Experimental design is based on a well-prepared and framed experiment in which some particular causal relationship is tested under controlled conditions. In experiments people are usually randomly divided into separate groups thus controlling the possible bias caused by the variables that are not studied. Then the interesting variable is manipulated and the possible effect is observed and measured. Good experimental studies test real causal mechanisms.
Non-experimental research design refers to observational studies, such as a survey or a content analysis. In observational studies a researcher collects observations using a research instrument, such as a questionnaire in surveys, and then performs statistical tests on the data. Good sampling techniques can make observational studies reliable and generalizable to the population within certain limits. No causal mechanisms can, however, be tested as reliably as in controlled trials.
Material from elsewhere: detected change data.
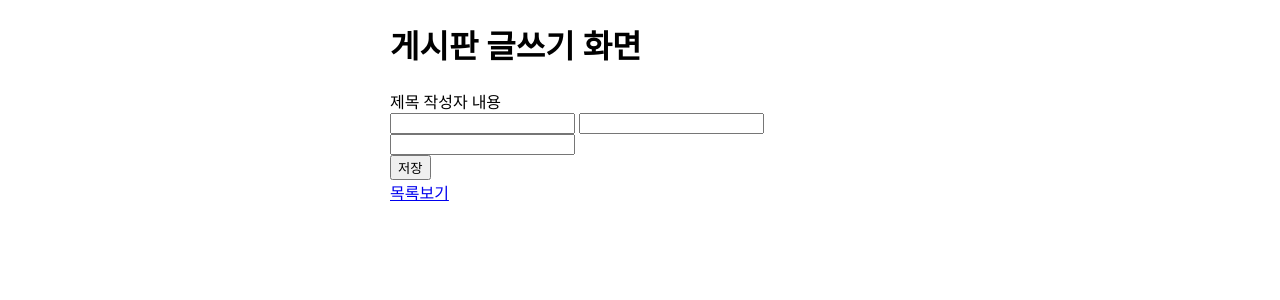
Repository: saysang22/servlet
Page: http://localhost/bbs/write.jsp
These files come from the project's save history. The page is drawn as it stood at one moment and after the next save; the edit follows.
The browser window is 1280 px wide. The pictures show the whole page.
The page is served by Tomcat 10. Other server files are loaded and not shown.

Above is the page before, as saved 2024-06-05 01:43:32.

### bbs/src/main/webapp/write.jsp
<%@ page language="java" contentType="text/html; charset=UTF-8"
    pageEncoding="UTF-8"%>
<!DOCTYPE html>
<html>
<head>
<meta charset="UTF-8">
<title>글쓰기</title>
<style>
	.wrap {
		width: 500px;
		margin: 0 auto;
	}
</style>
</head>
<body>
	<div class="wrap">
		<h1>게시판 글쓰기 화면</h1>
		<form action="write.do" method="post">
			<div class="inputWrap">
				<div>
					<label>제목</label>
					<label>작성자</label>
					<label>내용</label>

				</div>
				<div>
					<input type="text" name="title">
					<input type="text" name="author">
					<input type="text" name="content">
				</div>
			</div>
			<input type="submit" value="저장">
		</form>
		<a href="list.do" class="btn">목록보기</a>
	</div>
</body>
</html>

After the next save:
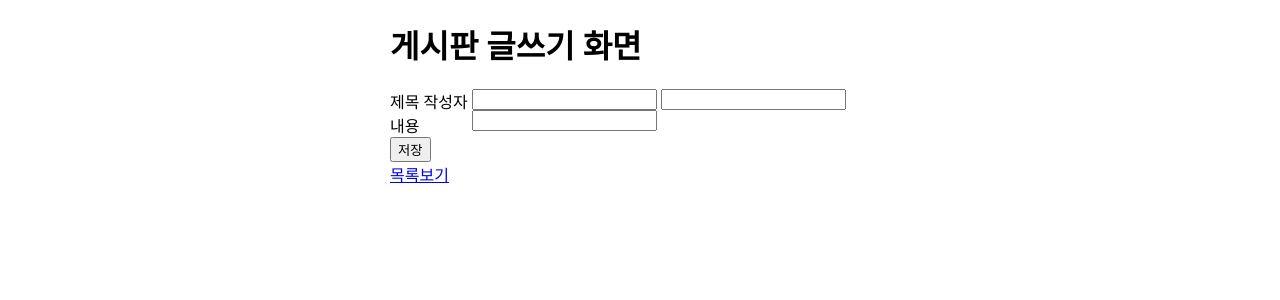
Saved 30 s later.
--- a/bbs/src/main/webapp/write.jsp
+++ b/bbs/src/main/webapp/write.jsp
@@ -9,6 +9,10 @@
 	.wrap {
 		width: 500px;
 		margin: 0 auto;
+	}
+
+	.inputWrap {
+		display: flex;
 	}
 </style>
 </head>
There are two important criteria that should always be considered with respect to a given research design. The first of them is validity – is the study really measuring what it claims to be measuring? For example, if the study design is a survey that intends to measure people’s attitude towards social media, we can evaluate how well the theoretical constructs are operationalized into survey questions and how well the items used describe attitudes towards social media. Validity will in the end determine how well the study can predict the behaviors or attitudes it measures.
Reliability is the other criteria, which could be called “repeatability”. It describes how accurate the measurement is, i.e. if the same study were conducted again, would similar results be drawn? It is useful to start thinking about reliability by asking how consistent the measurable constructs would be from one sample to another. There are many ways to test reliability, such as test-retest (how much two different samples correlate together for the tested questions) or reliability estimates, such as Cronbach’s alpha.